Guest Post: Rachel Cameron, SMP Youth Committee

31 May 2022

We are delighted to share this guest post with you from Rachel Cameron, SMP Youth Committee. Rachel has been an active member of the Youth Committee since September 2018, has engaged with former Malawian President Peter Mutharika, met SMP Co-Patron Princess Anne and is a brilliant youth voice advocate, innovator and writer. We are pleased to share this latest blog with you from Rachel discussing women and Climate Change.

Storm Ana in Malawi, 24 January 2022.

“A sick nation is a non-productive nation”

Climate change affects everyone. No matter what country you live in.

Many are concerned how climate change will affect them and their future. According to statistics, women are more likely to be impacted by climate change than men. Global Citizen says: “Heatwaves, droughts, rising sea levels, and extreme storms disproportionately affect women. That’s because women are more likely to live in poverty than men, have less access to basic human rights like the ability to freely move and acquire land, and face systematic violence that escalates during periods of instability.” (Source: )

Therefore, I felt it was important to find out more on how women feel about climate change and how they think climate change will impact their future. Through the Scotland Malawi Partnership, I have been able to get comments from one of the young climate leaders in both Malawi and in Scotland.

Temwani is a young climate leader from Malawi. She is about to enter her 4th year of her electronics and computer engineering degree at the University of Malawi. Temwani said that climate change affects Malawi as the high temperatures affect productivity of labourers. Climate change has affected her through drought and low yields on the farm she grew up on. The droughts meant that watering holes dried up resulting in her walking miles for water.

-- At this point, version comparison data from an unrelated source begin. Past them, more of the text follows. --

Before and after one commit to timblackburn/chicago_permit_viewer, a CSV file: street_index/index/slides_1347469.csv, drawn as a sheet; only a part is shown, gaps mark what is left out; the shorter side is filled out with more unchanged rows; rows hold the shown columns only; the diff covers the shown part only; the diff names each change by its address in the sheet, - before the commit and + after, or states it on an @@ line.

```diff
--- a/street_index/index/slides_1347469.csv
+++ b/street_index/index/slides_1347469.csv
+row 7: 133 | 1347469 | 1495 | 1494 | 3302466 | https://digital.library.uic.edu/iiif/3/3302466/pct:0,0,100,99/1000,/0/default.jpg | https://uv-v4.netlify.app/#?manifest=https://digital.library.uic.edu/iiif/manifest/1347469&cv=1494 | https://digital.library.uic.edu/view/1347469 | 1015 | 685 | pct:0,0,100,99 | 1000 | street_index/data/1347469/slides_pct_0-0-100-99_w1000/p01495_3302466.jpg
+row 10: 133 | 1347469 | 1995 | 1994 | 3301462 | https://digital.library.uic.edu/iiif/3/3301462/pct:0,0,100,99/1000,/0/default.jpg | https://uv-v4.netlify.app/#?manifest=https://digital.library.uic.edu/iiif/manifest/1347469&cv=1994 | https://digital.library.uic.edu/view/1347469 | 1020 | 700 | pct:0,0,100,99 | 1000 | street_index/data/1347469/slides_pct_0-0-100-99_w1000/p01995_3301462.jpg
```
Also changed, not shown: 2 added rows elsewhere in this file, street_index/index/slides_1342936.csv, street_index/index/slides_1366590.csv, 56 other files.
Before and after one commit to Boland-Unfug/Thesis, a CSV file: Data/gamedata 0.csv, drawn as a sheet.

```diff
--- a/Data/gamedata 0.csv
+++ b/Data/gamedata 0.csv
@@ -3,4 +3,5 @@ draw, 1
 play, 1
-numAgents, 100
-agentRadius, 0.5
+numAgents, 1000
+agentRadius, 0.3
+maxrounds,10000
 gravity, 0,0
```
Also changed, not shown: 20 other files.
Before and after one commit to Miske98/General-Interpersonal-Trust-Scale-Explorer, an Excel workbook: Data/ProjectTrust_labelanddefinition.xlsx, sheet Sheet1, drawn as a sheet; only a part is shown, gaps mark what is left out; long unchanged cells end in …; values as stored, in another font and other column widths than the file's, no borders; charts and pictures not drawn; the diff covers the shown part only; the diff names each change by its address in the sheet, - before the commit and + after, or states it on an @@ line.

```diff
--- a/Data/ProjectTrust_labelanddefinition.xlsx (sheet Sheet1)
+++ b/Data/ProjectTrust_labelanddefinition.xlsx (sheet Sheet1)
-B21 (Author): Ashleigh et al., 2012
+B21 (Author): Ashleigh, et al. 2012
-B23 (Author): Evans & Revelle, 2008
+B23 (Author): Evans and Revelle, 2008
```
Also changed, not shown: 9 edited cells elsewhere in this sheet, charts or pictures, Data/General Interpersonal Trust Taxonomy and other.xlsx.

The future looks very worrisome for Malawi due to climate change. Temwani said that air pollution will result in more airborne diseases. Furthermore, more droughts and floods will mean a decline in Malawi’s economy as they rely heavily on agriculture. Temwani is also concerned about a rise in malaria and cholera cases as a result of climate change. Malawi is already one of the worst affected countries for malaria. A rise in temperatures will mean that mosquito breeding will also rise hence their fight against malaria will live on. Floods will also increase their cases of cholera. She said: “This concerns me a lot as these diseases are already fatal and the inadequate resources in the hospitals is a major factor in the fatality rate.”

In order to protect her country, she believes that people should try and make their environment as clean as possible so that if the floods hit harder there is less anxiety around waterborne diseases. Furthermore, she believes the country should venture into more irrigation, so they do not have to rely so heavily on rain-fed agriculture. Also, having good construction and drainage systems in order to prevent stagnant water and in their building plans they should include vegetation.

Her final comment was: “A sick nation is a non-productive nation” and she truly believes this is how climate change will affect her and the country she cares deeply for.

Temwani’s comments are worrying, especially as the impact on her country is fatal. I find it frustrating how little access Malawians have to resources. I found Temwani really inspiring. Her passion for climate change is very obvious.

Alex is a young climate leader from Scotland. She has a degree in Sustainable Development from the University of St Andrews. She said: “The Scottish climate is a lot wetter than it used to be, and this is causing more floods... Climate change impacts Scottish crops, travel and energy use...”. Alex also noted that the 4 seasons in Scotland were becoming less distinct. It personally impacts Alex through her ability to support people to change their behaviour and take the issue seriously as well as amending her own behaviour.

She said that to influence climate change, she and the rest of Scotland should use less and waste less. Practically, this means buying fewer new products, reducing plastic consumption, using public transport more, less air travel just to name a few of the behavioural changes that can be made.

She believes Scotland’s future is affected by climate change. She is concerned about increased flooding, loss of coastal habitat, homes, buildings and resources especially in low-lying coastal areas as they are at risk from rising sea levels.

Alex’s final comment was: “As a citizen of Scotland, I believe we must implement significant behaviour changes to fulfil our duty to the world to reduce out impact and meet global climate change targets.”

Whilst their comments may be different, I believe this proves just how much of a global issue climate change really is. Whilst our 2 countries are unique in their own way, we are one planet, and we all need to play a role in helping to protect it.

Malawi Young Climate Leaders and the Malawi Scotland Partnership COP26 March in Malawi.
Malawi Young Climate Leaders and the Malawi Scotland Partnership COP26 March in Malawi.